Version difference data
· · · · · · ·

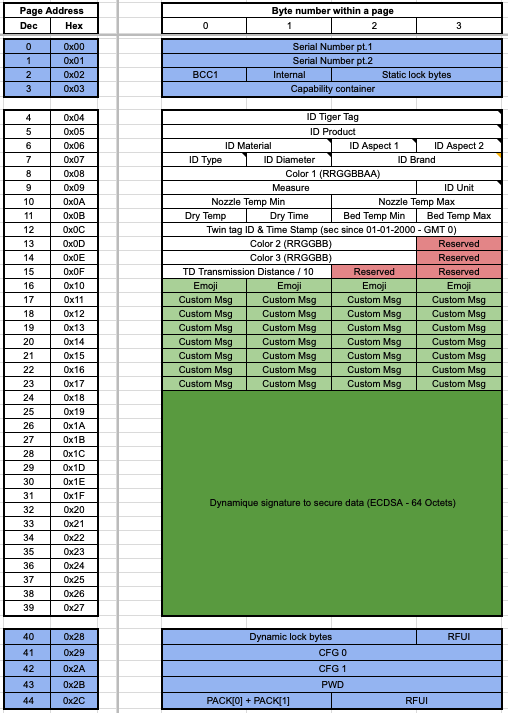
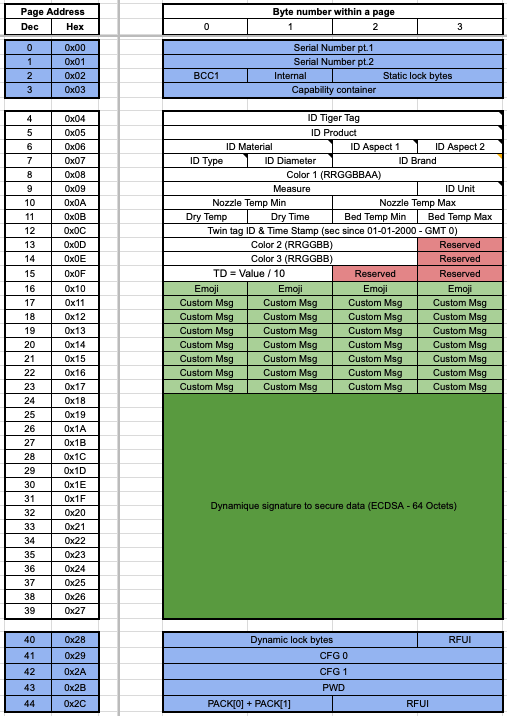
wip

Changed region(s): [[0.0, 0.0, 1.0, 1.0], [0.4142, 0.6788, 0.8876, 0.7097]]

diff --git a/README.md b/README.md
@@ -208,7 +208,7 @@ In the TigerTag format, the field `TD` is reserved to store the **HueForge Trans
 
 **Encoding:**
 - Length: **2 bytes** (unsigned, big-endian)
-- Scale: **value / 10**
+- TD : **value / 10**
 - Valid range: **0.1–100.0** (encoded **10–1000**); values outside this range are invalid
 
 **Examples:**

· · · · · · ·

◆ **EXERCISE DIRECTIONS**:
Copy out the entries above in full and exactly, skipping every picture.

◆ **EXERCISE ANSWER**:
wip

Changed region(s): [[0.0, 0.0, 1.0, 1.0], [0.4142, 0.6788, 0.8876, 0.7097]]

diff --git a/README.md b/README.md
@@ -208,7 +208,7 @@ In the TigerTag format, the field `TD` is reserved to store the **HueForge Trans
 
 **Encoding:**
 - Length: **2 bytes** (unsigned, big-endian)
-- Scale: **value / 10**
+- TD : **value / 10**
 - Valid range: **0.1–100.0** (encoded **10–1000**); values outside this range are invalid
 
 **Examples:**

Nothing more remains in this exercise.